The first of these levers is the tax system, which as Rishi Sunak has admitted, is not pro-investment compared with other G7 countries. Danker praised the Prime Minister’s “brave decision”, when he was chancellor, to raise corporation tax six points overnight while simultaneously putting in place a so-called super deduction, which gives qualifying companies money back for every pound they invest. “This was a system that said, if you want to make money and pay dividends, that’s fine, but you pay more tax than if you want to reinvest profits in capital skills and innovation.”

However, Chancellor Jeremy Hunt is keeping the corporation tax rise but getting rid of the super deduction. “So we still don’t have a tax system that incentivises investment,” he said. “If anything, we now have one that punishes investment because you just pay more tax. Sunak needs to follow through.”
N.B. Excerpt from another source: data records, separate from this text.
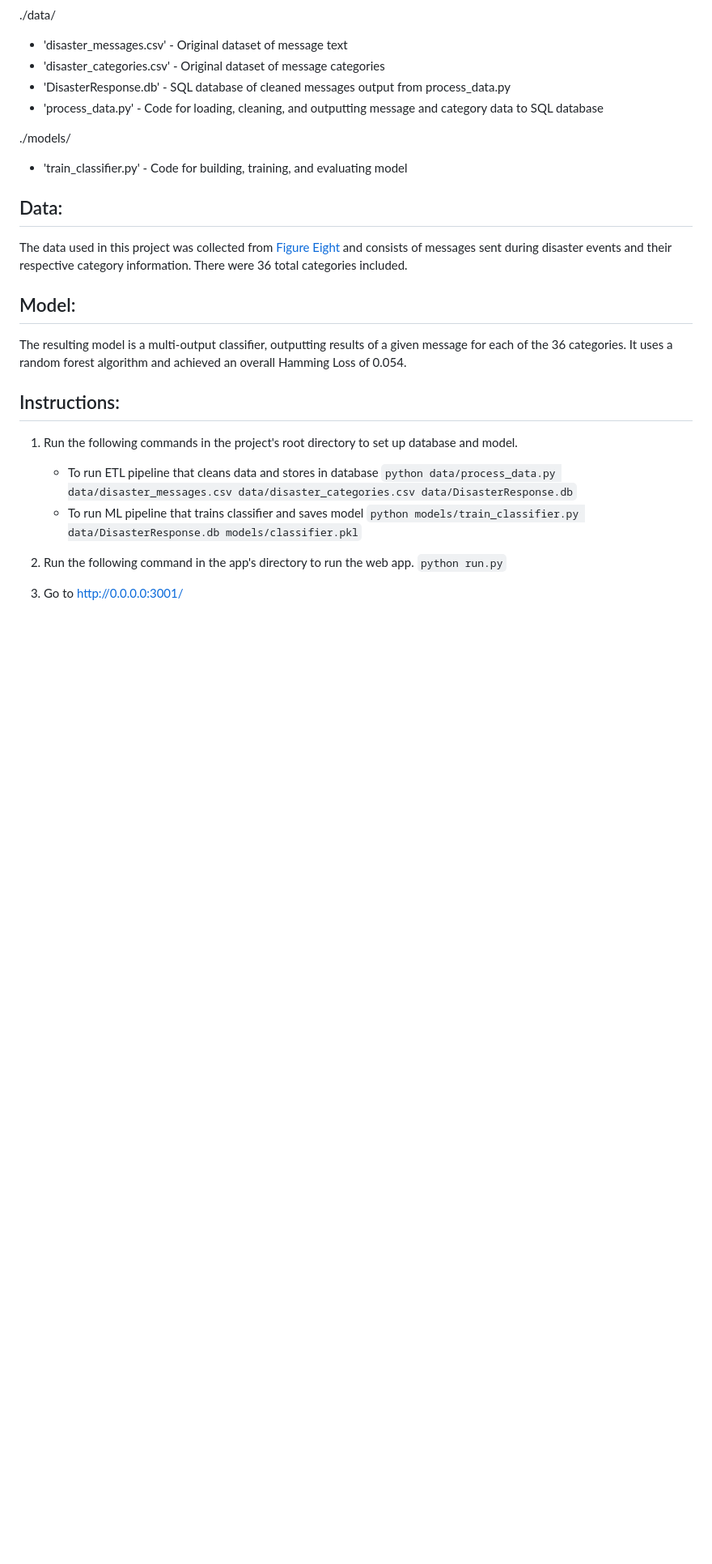
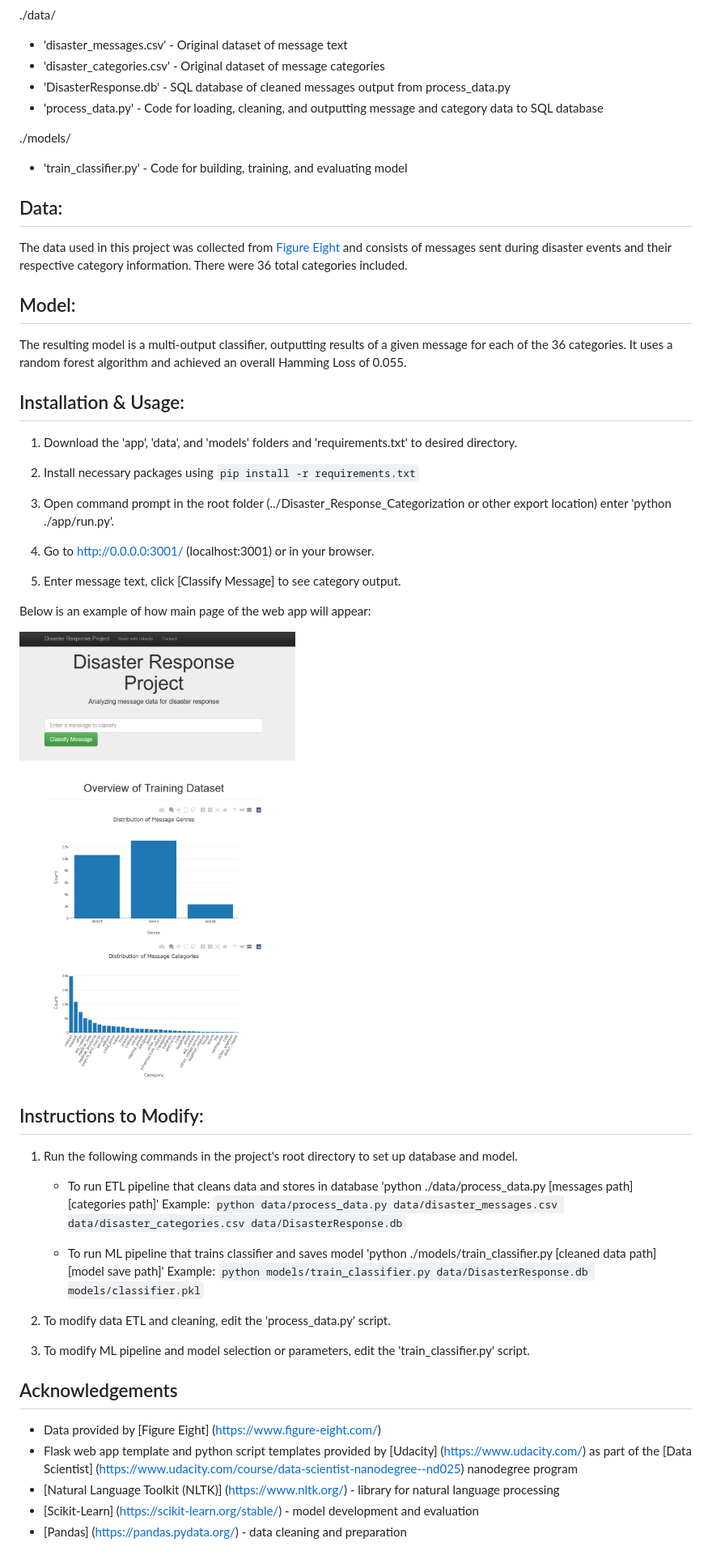
Before and after one commit to AHoltzapple/Disaster_Response_Categorization, a Markdown page: README.md, the part around the change. Shown: that part at 81% size. Drawn GitHub-style; pictures changed too: webapp_example.png (added); blank space fills up the shorter version.

```diff
--- a/README.md
+++ b/README.md
@@ -22,17 +22,44 @@ The project is made up of 3 parts, one portion to load and clean the initial dat
 The data used in this project was collected from [Figure Eight](https://www.figure-eight.com/) and consists of messages sent during disaster events and their respective category information. There were 36 total categories included.
 
 ## Model:
-The resulting model is a multi-output classifier, outputting results of a given message for each of the 36 categories. It uses a random forest algorithm and achieved an overall Hamming Loss of 0.054.
+The resulting model is a multi-output classifier, outputting results of a given message for each of the 36 categories. It uses a random forest algorithm and achieved an overall Hamming Loss of 0.055.
 
-## Instructions:
+## Installation & Usage:
+1. Download the 'app', 'data', and 'models' folders and 'requirements.txt' to desired directory.
+
+2. Install necessary packages using `pip install -r requirements.txt`
+
+3. Open command prompt in the root folder (../Disaster_Response_Categorization or other export location) enter 'python ./app/run.py'.
+
+4. Go to http://0.0.0.0:3001/ (localhost:3001) or in your browser.
+
+5. Enter message text, click [Classify Message] to see category output.
+
+Below is an example of how main page of the web app will appear:
+
+![Web app screenshot](https://github.com/AHoltzapple/Disaster_Response_Categorization/blob/main/webapp_example.png)
+
+## Instructions to Modify:
 1. Run the following commands in the project's root directory to set up database and model.
 
     - To run ETL pipeline that cleans data and stores in database
+		'python ./data/process_data.py [messages path] [categories path]'
+		Example:
         `python data/process_data.py data/disaster_messages.csv data/disaster_categories.csv data/DisasterResponse.db`
+
     - To run ML pipeline that trains classifier and saves model
+		'python ./models/train_classifier.py [cleaned data path] [model save path]'
+		Example:
         `python models/train_classifier.py data/DisasterResponse.db models/classifier.pkl`
 
-2. Run the following command in the app's directory to run the web app.
-    `python run.py`
+2. To modify data ETL and cleaning, edit the 'process_data.py' script.
 
-3. Go to http://0.0.0.0:3001/
+3. To modify ML pipeline and model selection or parameters, edit the 'train_classifier.py' script.
+
+## Acknowledgements
+
+* Data provided by [Figure Eight] (https://www.figure-eight.com/)
+* Flask web app template and python script templates provided by [Udacity] (https://www.udacity.com/) as part of the [Data Scientist] (https://www.udacity.com/course/data-scientist-nanodegree--nd025) nanodegree program
+* [Natural Language Toolkit (NLTK)] (https://www.nltk.org/) - library for natural language processing
+* [Scikit-Learn] (https://scikit-learn.org/stable/) - model development and evaluation
+* [Pandas] (https://pandas.pydata.org/) - data cleaning and preparation
```
Also changed, not shown: 6 other files.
Danker also wanted to see the government use its balance sheet rather than its current account, which would increase underwriting to sectors like green energy, making them more investable. “When it comes to green investment, we’ve been overtaken by the US’s Inflation Reduction Act. Money is shifting to them. Meanwhile, we’re also failing to keep up with EU stimulus for green investment.”

The other set of growth levers available to the government, according to Danker, are all non-fiscal: the rules that govern the UK’s market environment. Bold action is required on these, he said.

“Parliament determines whether or not businesses can import skills or not, who it can trade with and on what terms, etc,” said Danker. “And at the moment… we do not have regulation which is pro-growth, be it on immigration or the ongoing EU stalemate with the Northern Ireland protocol discussion.” He fears that the UK will be seen, once again, to have a Brexit problem. Beyond the reputational damage caused by Liz Truss’s mini-Budget, the UK has not been an easy place to convince foreign and domestic companies to invest in, the director-general added.

Still, Danker has been impressed by the recent performance of the Labour Party. “People are really pleased that, when it comes to business, Keir Starmer is in charge, not Jeremy Corbyn. They’re really responsive to and impressed with Keir, [the shadow chancellor] Rachel Reeves and [the shadow business secretary Jonathan] Reynolds, and all of those front benches engaging with business. These are politicians who listen and respond to business concerns.”

He is particularly complimentary about Labour’s “very bold stance” on green investment. “Keir is absolutely winning hearts and minds in the business community who are worried that the government is going backwards, not forwards, on that agenda. So that’s very popular.” Danker also praised Labour’s commitment to economic clusters as a way to “level up” the economy. “It’s a massive opportunity.”

The only fears surrounding Starmer are that a lot of areas in the “policy colouring book” are not filled in, he said. “We don’t need great strategy and no detail, which was Boris [Johnson]’s curse.” Danker pointed out the party has not produced many leaders from the business community. “I don’t think the Labour Party, historically, has had a strong enough vision for how businesses can deliver a better society. This is the fundamental question for the left of politics: is business the problem in delivering a fairer society, or is it the solution for delivering a fairer society?” It goes without saying that Danker believes the latter.

He also felt, “very deeply”, that there is a “great opportunity” for the centre left and the business community to work in conjunction. “Around the world, we have more of a political leadership deficit than a business leadership one. The vast majority of employers in the UK have completely reassessed their capitalism because of employee, political and societal pressure. We saw them step up during the pandemic. The press will continue to report on the bad capitalists, and they must, but business has and is changing. I see it.”

[See also: Conservative Environment Network: the government must attract green investment, not deter it]